"We recognize we made a mistake" in the case, said Lt. Eric Burnett, a Montgomery County police spokesman, and the department is working to ensure it doesn't recur.
Since the beginning of the school year, there have been 26 alleged incidents of sexual harassment on school buses in Montgomery, including one two weeks ago involving five students at White Oak Middle School and one in February at Clemente, system spokesman Brian Edwards said. Only four were serious enough to involve police, but the incidents have spurred school officials to take action.
In May, school administrators formed a work group to help improve communication among bus drivers, schools and the central office. In the fall, school officials will launch a campaign to educate students about proper bus behavior. They are also considering whether to add cameras on buses; of the 1,200 buses in the system's fleet, only 20 are equipped with cameras.
Clemente Principal Rosalva Rosas said she's found that middle-schoolers, on the cusp between child- and adulthood, "don't always know how to act appropriately."
That seemed the case in December in Frederick, when, in the last few days before Christmas vacation, the 6-year-old girl, bundled in her lavender parka, climbed aboard the middle school bus that shuttled her to a gifted program at Urbana Elementary School. For two 40-minute trips each day, the child was one of two or three first-graders on a bus for middle-schoolers.
That winter morning, the girl was sitting in a front seat with a classmate when one of the middle-school boys sat nearby and began "tickling her" in a way that "could have been construed" as sexual harassment, said Baxley, her bus driver.
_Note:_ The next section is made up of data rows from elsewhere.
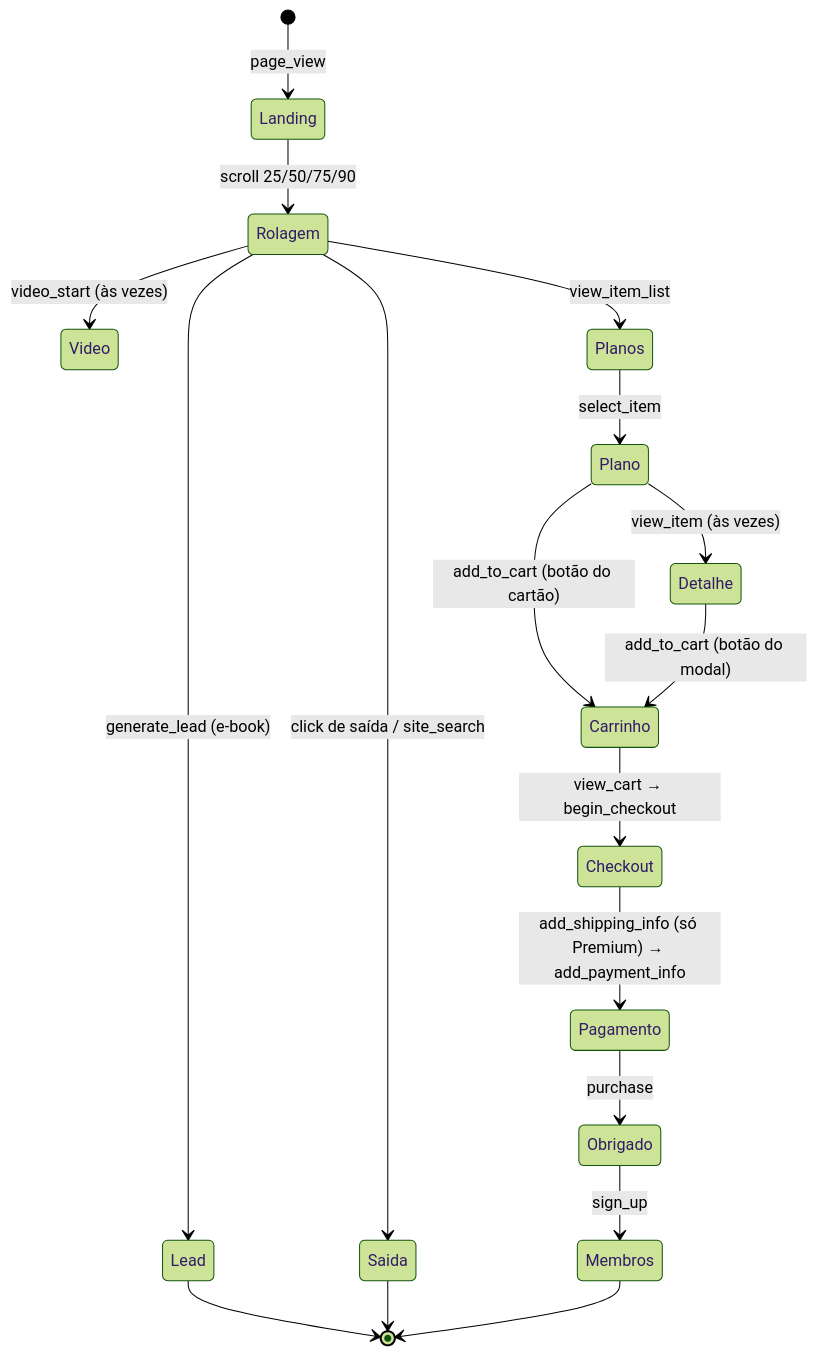
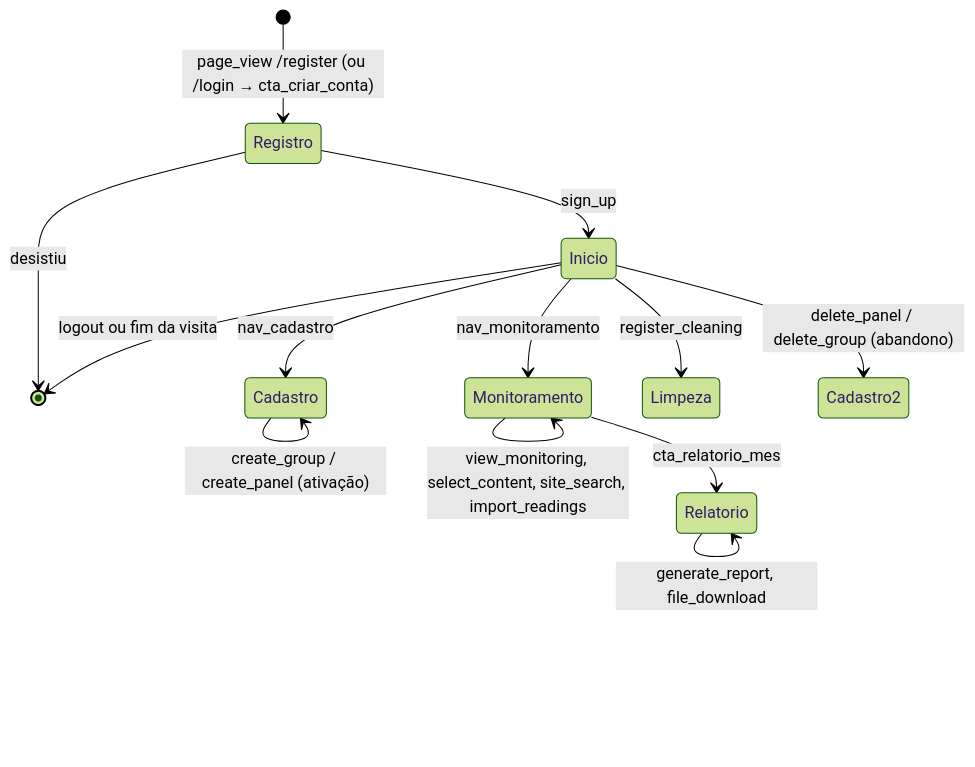
One commit to danieltanjos/SolarVision changed the diagram in datalake/gerador/README.md. Above: the diagram before and after it, drawn with Mermaid (forest theme). The commit also changed other lines of this file and 7 other files, not shown here.

````diff
--- a/datalake/gerador/README.md
+++ b/datalake/gerador/README.md
@@ -63,20 +39,15 @@
 ```mermaid
 stateDiagram-v2
-    [*] --> Landing: page_view
-    Landing --> Rolagem: scroll 25/50/75/90
-    Rolagem --> Video: video_start (às vezes)
-    Rolagem --> Planos: view_item_list
-    Planos --> Plano: select_item
-    Plano --> Detalhe: view_item (às vezes)
-    Plano --> Carrinho: add_to_cart (botão do cartão)
-    Detalhe --> Carrinho: add_to_cart (botão do modal)
-    Carrinho --> Checkout: view_cart → begin_checkout
-    Checkout --> Pagamento: add_shipping_info (só Premium) → add_payment_info
-    Pagamento --> Obrigado: purchase
-    Obrigado --> Membros: sign_up
-    Rolagem --> Lead: generate_lead (e-book)
-    Rolagem --> Saida: click de saída / site_search
-    Lead --> [*]
-    Saida --> [*]
-    Membros --> [*]
+    [*] --> Registro: page_view /register (ou /login → cta_criar_conta)
+    Registro --> Inicio: sign_up
+    Registro --> [*]: desistiu
+    Inicio --> Cadastro: nav_cadastro
+    Cadastro --> Cadastro: create_group / create_panel (ativação)
+    Inicio --> Monitoramento: nav_monitoramento
+    Monitoramento --> Monitoramento: view_monitoring, select_content, site_search, import_readings
+    Monitoramento --> Relatorio: cta_relatorio_mes
+    Relatorio --> Relatorio: generate_report, file_download
+    Inicio --> Limpeza: register_cleaning
+    Inicio --> Cadastro2: delete_panel / delete_group (abandono)
+    Inicio --> [*]: logout ou fim da visita
 ```
````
The girl later said the tickling included her "private parts." In early May, Baxley mentioned the incident to the child's mother, who hadn't known about it.
"He called it 'fondling,' " the girl's mother said. "I was crying and shaking." She said the driver told her that he'd told school officials, who say they have no record of that. Last week, Frederick County police detective Willie Ollie said no charges would be brought because statements from the girl and Baxley did not support a sexual assault charge. But the girl's family disputes that; they have yet to decide their course of action, said the family's attorney, Eugene Souder.
Schools often handle discipline issues internally, making it hard to judge the scope of the assault problem, said Beverly Glenn, executive director of the Hamilton Fish Institute in Washington, which studies school and community violence. "Under No Child Left Behind, you don't want your school to be characterized as an 'unsafe' school," she said, because "you lose students, you lose money."
Other districts, however, believe swift and decisive action is the way to prevent such incidents from becoming regular occurrences.
It was a Friday afternoon and the bus was full when an 11-year-old girl boarded it for the trip home from Lakeview Elementary School near Richmond. Before the first stop, three boys and two girls ages 8 to 13 allegedly grabbed the child, held her down in the back of the bus and assaulted her with an object.
The driver saw the incident, notified supervisors and the school, drove the child to her stop and told her mother. Police and the school coordinated investigations: Colonial Heights School Superintendent Joseph Cox told local media that he wanted "the maximum discipline available" for the children, who were placed on house arrest, with electronic monitoring.
Within a week, police announced they were seeking charges ranging in severity from abduction to aggravated sexual battery.
Immediately after the incident, adult patrols were put on all Colonial Heights school buses. Two of the children involved have been expelled, and the School Board plans action on the remaining three.
"I went through this school system, and I couldn't even imagine that something like that would've taken place," Cox said. Now that it has, "we're going to go back and do better."
Staff writers Joshua Partlow, Ian Shapira and Nick Anderson contributed to this report.